Union Soldiers’ Monument
Courtesy of the Department of Veterans Affairs, National Cemetery Administration, History Program
Knoxville National Cemetery, located one mile northwest of downtown Knoxville, Tennessee, is notable for its layout, which features headstones arranged in concentric circles around a central flagpole. The cemetery is also the home of the distinctive Union Soldiers’ Monument that towers over the landscape. The cemetery is the final resting place for more than 8,000 veterans of the Civil War, the Spanish-American War, World War I, World War II, Korea, and Vietnam.

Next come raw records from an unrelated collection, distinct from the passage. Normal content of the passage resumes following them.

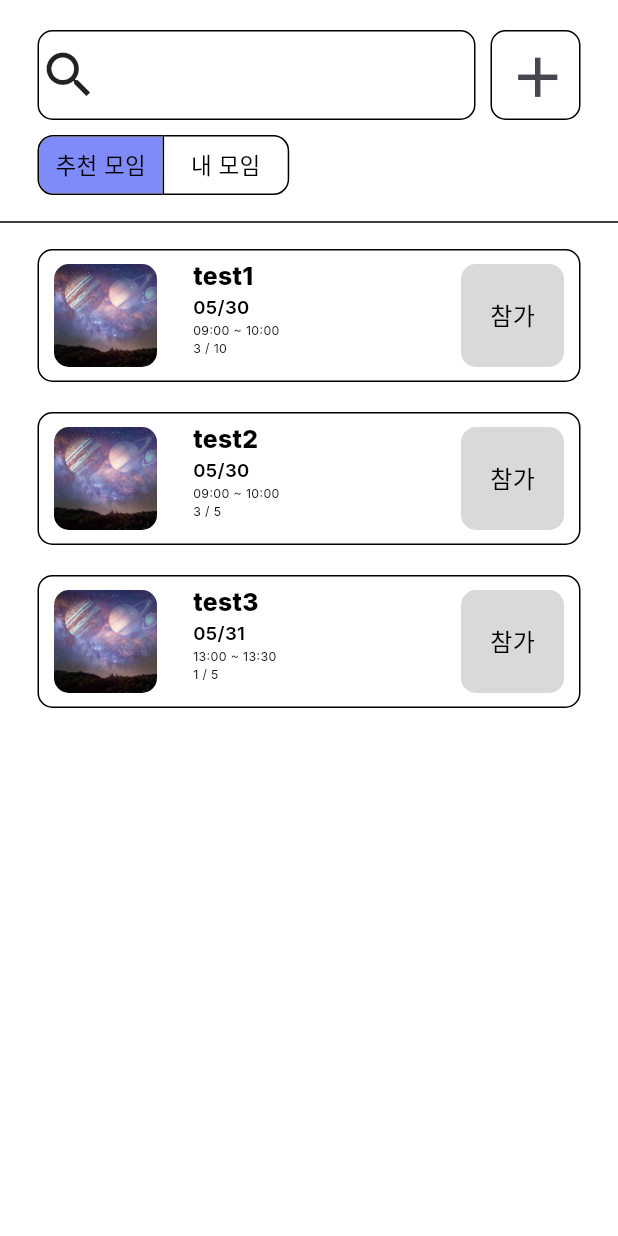
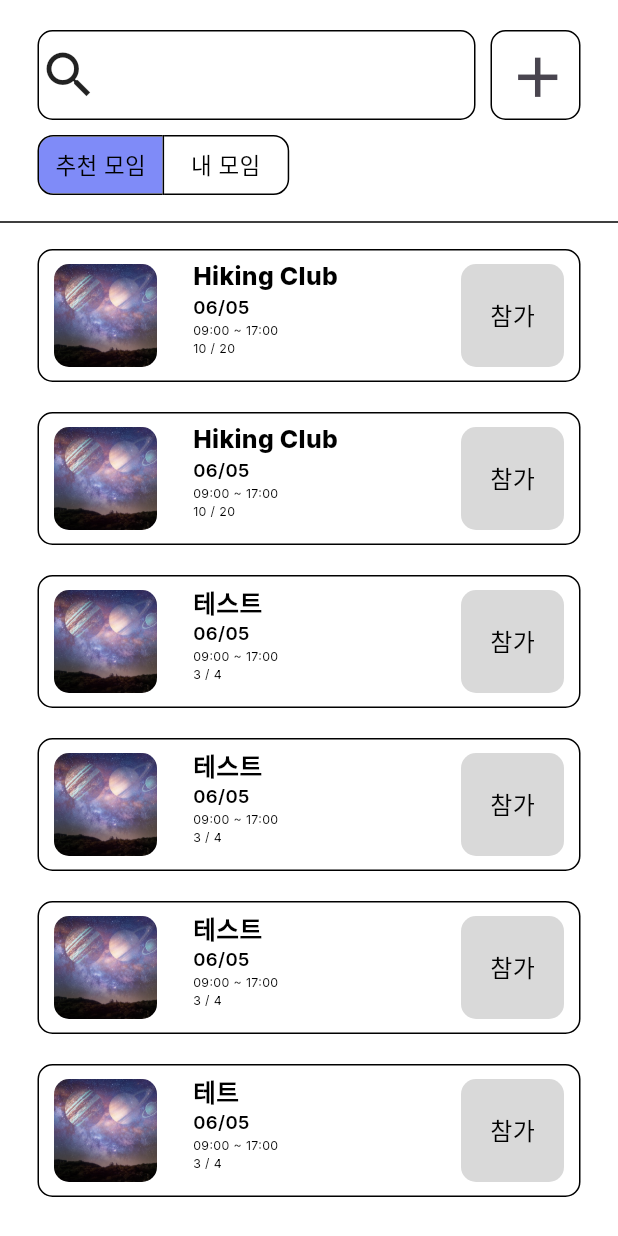
Before and after one commit to CSID-DGU/2024-01-CSC4004-03-TrueEducation, a Flutter app: the Post screen opened directly, on a phone screen of 412 x 824 dp. Run offline on Flutter 3.47's test engine with Material 3 defaults, Android fonts, the phone set to English and light mode, and no system bars; our stand-ins replace flutter_svg, fluttertoast, google_fonts.

```diff
--- a/project_Wouldyougonggang/lib/api/postapi.dart
+++ b/project_Wouldyougonggang/lib/api/postapi.dart
@@ -1,67 +1,182 @@
 import 'dart:convert';
 
+import 'package:flutter/cupertino.dart';
 import 'package:flutter_app/model/postmodel.dart';
 import 'package:http/http.dart' as http;
 
 String data = '''
-  {
-    "post":[{
-      "id": 0,
-      "img":"",
-      "name":"test1",
-      "max":10,
-      "current":3,
-      "start":"2024-05-30 09:00:00",
-      "end":"2024-05-30 10:00:00"
-    },{
-      "id": 1,
-      "img":"",
-      "name":"test2",
-      "gender":2,
-      "age":40,
-      "max":5,
-      "current":3,
-      "start":"2024-05-30 09:00:00",
-      "end":"2024-05-30 10:00:00"
-    },{
-      "id": 2,
-      "img":"",
-      "name":"test3",
-      "gender":1,
-      "age":30,
-      "max":5,
-      "current":1,
-      "start":"2024-05-31 13:00:00",
-      "end":"2024-05-31 13:30:00"
-    }]
-  }
+  [
+    {
+      "group_id": 1,
+      "group_img": null,
+      "group_name": "Hiking Club",
+      "min_age": 18,
+      "max_age": 45,
+      "group_gender": 1,
+      "min_num": 5,
+      "max_num": 20,
+      "current_num": 10,
+      "start_time": "2024-06-05T09:00:00",
+      "end_time": "2024-06-05T17:00:00",
+      "description": "A group for hiking enthusiasts.",
+      "flag": false
+    },
+    {
+      "group_id": 2,
+      "group_img": null,
+      "group_name": "Hiking Club",
+      "min_age": 18,
+      "max_age": 45,
+      "group_gender": 1,
+      "min_num": 5,
+      "max_num": 20,
+      "current_num": 10,
+      "start_time": "2024-06-05T09:00:00",
+      "end_time": "2024-06-05T17:00:00",
+      "description": "A group for hiking enthusiasts.",
+      "flag": false
+    },
+    {
+      "group_id": 3,
+      "group_img": null,
+      "group_name": "테스트",
+      "min_age": 0,
+      "max_age": 30,
+      "group_gender": 3,
+      "min_num": 2,
+      "max_num": 4,
+      "current_num": 3,
+      "start_time": "2024-06-05T09:00:00",
+      "end_time": "2024-06-05T17:00:00",
+      "description": "안녕하세요",
+      "flag": false
+    },
+    {
+      "group_id": 4,
+      "leader": 1,
+      "group_img": null,
+      "group_name": "테스트",
+      "min_age": 0,
+      "max_age": 30,
+      "group_gender": 3,
+      "min_num": 2,
+      "max_num": 4,
+      "current_num": 3,
+      "start_time": "2024-06-05T09:00:00",
+      "end_time": "2024-06-05T17:00:00",
+      "description": "안녕하세요",
+      "flag": false
+    },
+    {
+      "group_id": 5,
+      "leader": 1,
+      "group_img": null,
+      "group_name": "테스트",
+      "min_age": 0,
+      "max_age": 30,
+      "group_gender": 3,
+      "min_num": 2,
+      "max_num": 4,
+      "current_num": 3,
+      "start_time": "2024-06-05T09:00:00",
+      "end_time": "2024-06-05T17:00:00",
+      "description": "안녕하세요",
+      "flag": false
+    },
+    {
+      "group_id": 6,
+      "leader": 1,
+      "group_img": null,
+      "group_name": "테트",
+      "min_age": 0,
+      "max_age": 30,
+      "group_gender": 3,
+      "min_num": 2,
+      "max_num": 4,
+      "current_num": 3,
+      "start_time": "2024-06-05T09:00:00",
+      "end_time": "2024-06-05T17:00:00",
+      "description": "안녕하세요",
+      "flag": false
+    }
+  ]
   ''';
 
 String my = '''
-  {
-    "post":[{
-      "id": 3,
-      "img":"",
-      "name":"test11",
-      "start":"2024-05-30 09:00:00",
-      "end":"2024-05-30 10:00:00",
-      "state":0
-    },{
-      "id": 4,
-      "img":"",
-      "name":"test22",
-      "start":"2024-05-30 09:00:00",
-      "end":"2024-05-30 10:00:00",
-      "state":1
-    },{
-      "id": 5,
-      "img":"",
-      "name":"test33",
-      "start":"2024-05-31 13:00:00",
-      "end":"2024-05-31 13:30:00",
-      "state":2
-    }]
-  }
+{
+	"my_group": [
+		{
+			"group_id": 12,
+			"member": [],
+			"group_img": null,
+			"group_name": "예외 테스트1",
+			"min_age": 0,
+			"max_age": 30,
+			"group_gender": 3,
+			"min_num": 2,
+			"max_num": 4,
+			"current_num": 3,
+			"start_time": "2024-06-05T09:00:00",
+			"end_time": "2024-06-05T17:00:00",
+			"description": "안녕하세요",
+			"current_state": 1,
+			"flag": false,
+			"leader": 1
+		},
+		{
+			"group_id": 13,
+			"member": [
+				{
+					"id": 1,
+					"user": 16,
+					"state": 2,
+					"group": 13
+				}
+			],
+			"group_img": null,
+			"group_name": "예외 테스트2",
+			"min_age": 0,
+			"max_age": 30,
+			"group_gender": 3,
+			"min_num": 2,
+			"max_num": 4,
+			"current_num": 3,
+			"start_time": "2024-06-05T09:00:00",
+			"end_time": "2024-06-05T17:00:00",
+			"description": "안녕하세요",
+			"current_state": 1,
+			"flag": false,
+			"leader": 1
+		},
+		{
+			"group_id": 14,
+			"member": [
+				{
+					"id": 2,
+					"user": 16,
+					"state": 1,
+					"group": 14
+				}
+			],
+			"group_img": null,
+			"group_name": "예외 테스트3",
+			"min_age": 0,
+			"max_age": 30,
+			"group_gender": 3,
+			"min_num": 2,
+			"max_num": 4,
+			"current_num": 3,
+			"start_time": "2024-06-05T09:00:00",
+			"end_time": "2024-06-05T17:00:00",
+			"description": "안녕하세요",
+			"current_state": 1,
+			"flag": false,
+			"leader": 1
+		}
+	],
+	"join": [],
+	"wait": []
+}
   ''';
 
 Future<PostList> fetchPost() async {
@@ -73,7 +188,8 @@ Future<PostList> fetchPost() async {
   //   return PostList.fromJson(jsondata);
   // }
 
-    Map jsondata = jsonDecode(data);
+    List jsondata = jsonDecode(data);
+
     return PostList.parse(jsondata);
 
   // throw Exception(response.statusCode);
--- a/project_Wouldyougonggang/lib/model/postmodel.dart
+++ b/project_Wouldyougonggang/lib/model/postmodel.dart
@@ -8,13 +8,13 @@ class PostList {
     required this.posts
   });
 
-  factory PostList.parse(Map json) {
-    List list = json['post'];
+  factory PostList.parse(List json) {
+    List list = json;
 
     List<PostItem> result = [];
-    list.forEach((element) {
+    for (var element in list) {
       result.add(PostItem.parse(element));
-    });
+    }
 
     return PostList(
         posts: result
@@ -25,30 +25,51 @@ class PostList {
 }
 
 class PostItem {
-  final int id;
-  final String name;
-  final int max;
-  final int current;
-  final String start;
-  final String end;
+  final int groupId;
+  final String? groupImg;
+  final String groupName;
+  final int minAge;
+  final int maxAge;
+  final int groupGender;
+  final int minNum;
+  final int maxNum;
+  final int currentNum;
+  final String startTime;
+  final String endTime;
+  final String description;
+  final bool flag;
 
   PostItem({
-    required this.id,
-    required this.name,
-    required this.max,
-    required this.current,
-    required this.start,
-    required this.end,
+    required this.groupId,
+    this.groupImg,
+    required this.groupName,
+    required this.minAge,
+    required this.maxAge,
+    required this.groupGender,
+    required this.minNum,
+    required this.maxNum,
+    required this.currentNum,
+    required this.startTime,
+    required this.endTime,
+    required this.description,
+    required this.flag,
   });
 
   factory PostItem.parse(Map json) {
     return PostItem(
-      id: json['id'],
-      name: json['name'],
-      max: json['max'],
-      current: json['current'],
-      start: json['start'],
-      end: json['end'],
+      groupId: json['group_id'],
+      groupImg: json['group_img'],
+      groupName: json['group_name'],
+      minAge: json['min_age'],
+      maxAge: json['max_age'],
+      groupGender: json['group_gender'],
+      minNum: json['min_num'],
+      maxNum: json['max_num'],
+      currentNum: json['current_num'],
+      startTime: json['start_time'],
+      endTime: json['end_time'],
+      description: json['description'],
+      flag: json['flag'],
     );
   }
 }
--- a/project_Wouldyougonggang/lib/pages/post.dart
+++ b/project_Wouldyougonggang/lib/pages/post.dart
@@ -2,6 +2,7 @@ import 'dart:math';
 
 import 'package:flutter/cupertino.dart';
 import 'package:flutter/material.dart';
+import 'package:flutter/painting.dart';
 import 'package:flutter/widgets.dart';
 import 'package:flutter_app/model/postmodel.dart';
 import 'package:flutter_app/pages/detailedPost.dart';
@@ -185,13 +186,12 @@ class _PostState extends State<Post> {
     );
   }
 
-  Widget listviewItem(post) {
-    final String name = post.name.toString();
-    final List<String> start = post.start.toString().split(RegExp(r'[ \-\:]'));
-    final List<String> end = post.end.toString().split(RegExp(r'[ \-\:]'));
-    final int current = post.current.toInt();
-    final int max = post.max.toInt();
-    //final int state = post.state.toInt();
+  Widget listviewItem(PostItem post) {
+    final String name = post.groupName.toString();
+    final List<String> start = post.startTime.toString().split(RegExp(r'[ \-\:T]'));
+    final List<String> end = post.endTime.toString().split(RegExp(r'[ \-\:T]'));
+    final int current = post.currentNum.toInt();
+    final int max = post.maxNum.toInt();
 
     return Container(
       margin: const EdgeInsets.symmetric(vertical: 10, horizontal: 25),
@@ -199,8 +199,25 @@ class _PostState extends State<Post> {
         onTap: () {
           if(isRecomend){
             showModalBottomSheet(
-                context: context,
-                builder: (context) => DetailedPost()
+              context: context,
+              isScrollControlled: true,
+              builder: (context) => DetailedPost(
+                name,
+                post.minAge,
+                post.maxAge,
+                post.groupGender,
+                post.minNum,
+                max,
+                start,
+                end,
+                post.description
+              ),
+              shape: const RoundedRectangleBorder(
+                borderRadius: BorderRadius.only(
+                  topLeft: Radius.circular(30),
+                  topRight: Radius.circular(30)
+                )
+              )
             );
           }
           else{
```
Also changed, not shown: project_Wouldyougonggang/lib/pages/detailedPost.dart (+163 -135 lines).
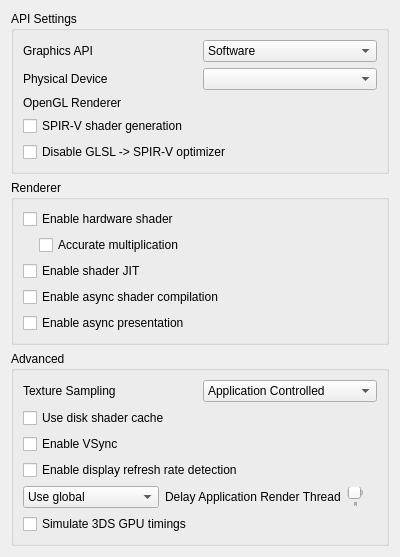
The window that src/citra_qt/configuration/configure_graphics.ui (azahar-emu/azahar) describes before a commit, drawn with Qt 5.
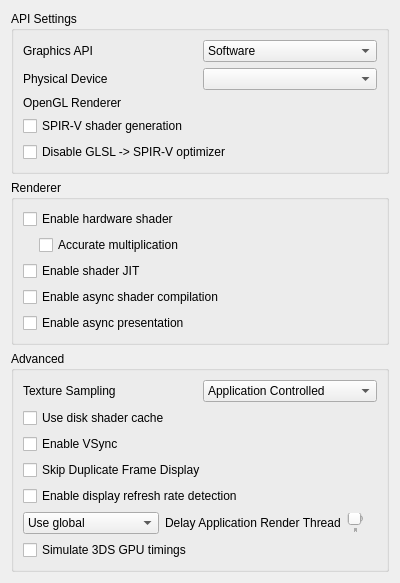
The same window after the commit.

Diff of the .ui file:
```diff
--- a/src/citra_qt/configuration/configure_graphics.ui
+++ b/src/citra_qt/configuration/configure_graphics.ui
@@ -7,7 +7,7 @@
     <x>0</x>
     <y>0</y>
     <width>400</width>
-    <height>509</height>
+    <height>559</height>
    </rect>
   </property>
   <property name="minimumSize">
@@ -317,6 +317,16 @@
         </property>
        </widget>
       </item>
+      <item>
+       <widget class="QCheckBox" name="toggle_skip_duplicate_frames">
+        <property name="toolTip">
+         <string>&lt;html&gt;&lt;head/&gt;&lt;body&gt;&lt;p&gt;Skips presenting duplicated frames in 30fps games. This allows external frame generation tools to work correctly in 30fps games. This does not boost performance.&lt;/p&gt;&lt;/body&gt;&lt;/html&gt;</string>
+        </property>
+        <property name="text">
+         <string>Skip Duplicate Frame Display</string>
+        </property>
+       </widget>
+      </item>
       <item>
        <widget class="QCheckBox" name="toggle_display_refresh_rate_detection">
         <property name="toolTip">
```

Eastern Tennessee was recognized as strategically important to both the Union and the Confederacy owing to its transportation linkages. Control of the area would also mean control of the railroads from Virginia to the Mississippi River. By September 1863, Union troops led by Major General Ambrose Burnside and Colonel William P. Sanders occupied Knoxville, but the Confederate army continued to press toward the city. Confederate General James Longstreet’s plan was to move into Union occupied territory to set up a defensive position, hoping to draw Union troops into the open where he could begin his attack.
Confederate forces surrounded Knoxville on November 17, but Union troops held their positions, beginning a 17-day siege. On November 29, Longstreet attempted a strike at Fort Sanders, on the perimeter of Knoxville’s defenses, but a decisive Union victory drove off the Confederate advance. Longstreet continued the siege until December 4, when he withdrew his men, leaving Knoxville under Union control for the remainder of the war.
After the siege, Burnside established the cemetery, reinterring remains from around Knoxville, and other places in Tennessee, Kentucky, Virginia, and North Carolina. Captain E. B. Chamberlain designed the circular layout, and his careful, meticulous identification of the burial sites ensured that the cemetery could “be converted into a national cemetery without material alteration or change, or removal of a single body.” The cemetery initially closed to new interments in 1973. However, in 1985 the cemetery was reopened with the pathways between burial sections used for graves. These spaces were filled by 1990, and the cemetery closed permanently.
The site’s northeast property line, located on Tyson Street, features the main entrance to the cemetery with its wrought iron gates. The cemetery’s historic stone wall erected in 1875 along the northwest, southwest, and southeast boundaries remains. No superintendent’s lodge is on the cemetery grounds. The first lodge, built in 1868, was replaced in 1907 with a new lodge that was subsequently removed in 1993. A utility building from 1936 now serves as the administrative office for the cemetery. Adjacent to the national cemetery is the Old Gray Cemetery, the first Victorian-era cemetery in Knoxville designed with curving avenues and carefully landscaped grounds. The Old Gray Cemetery, named in honor of Thomas Gray, author of the famous poem, “Elegy Written in a Country Church Yard,” opened in 1852, and is the final resting place for nearly 5,700 veterans, including many Confederate soldiers.
The most significant monument at the cemetery is the Union Soldiers’ Monument, also referred to as the Wilder Monument, at the east corner of the grounds. The Grand Army of the Republic, Department of Tennessee, erected the memorial to honor the state’s Union soldiers, raising over $11,000 through the contributions of more than 7,000 individual donors. The monument, which stands 60 feet tall, is a castle-like structure consisting of a crenulated stone tower attached to a memorial chamber. The chamber interior is accessed through ornate iron gates on two sides of the tower. The chamber features a stained glass window. Surmounting the tower is a statue of a soldier at parade rest. The monument was dedicated in 1901, but was destroyed by lightning in 1904. It was rebuilt and rededicated in 1906.
Knoxville National Cemetery is the final resting place for two recipients of the Medal of Honor, the nation’s highest military decoration, given for “conspicuous gallantry and intrepidity at the risk of his life above and beyond the call of duty.”
Brigadier General Robert Reese Neyland, a West Point graduate who later became an ROTC instructor and football coach at the University of Tennessee, was recalled into service during World War II, becoming one of the highest ranking officers in the China-Burma-India field of operations. General Neyland and his wife are interred in Section X, Grave 16A.
One Confederate soldier, Captain George M. Coleman of the 9th Kentucky Regiment, is buried in Section D, Grave 2538.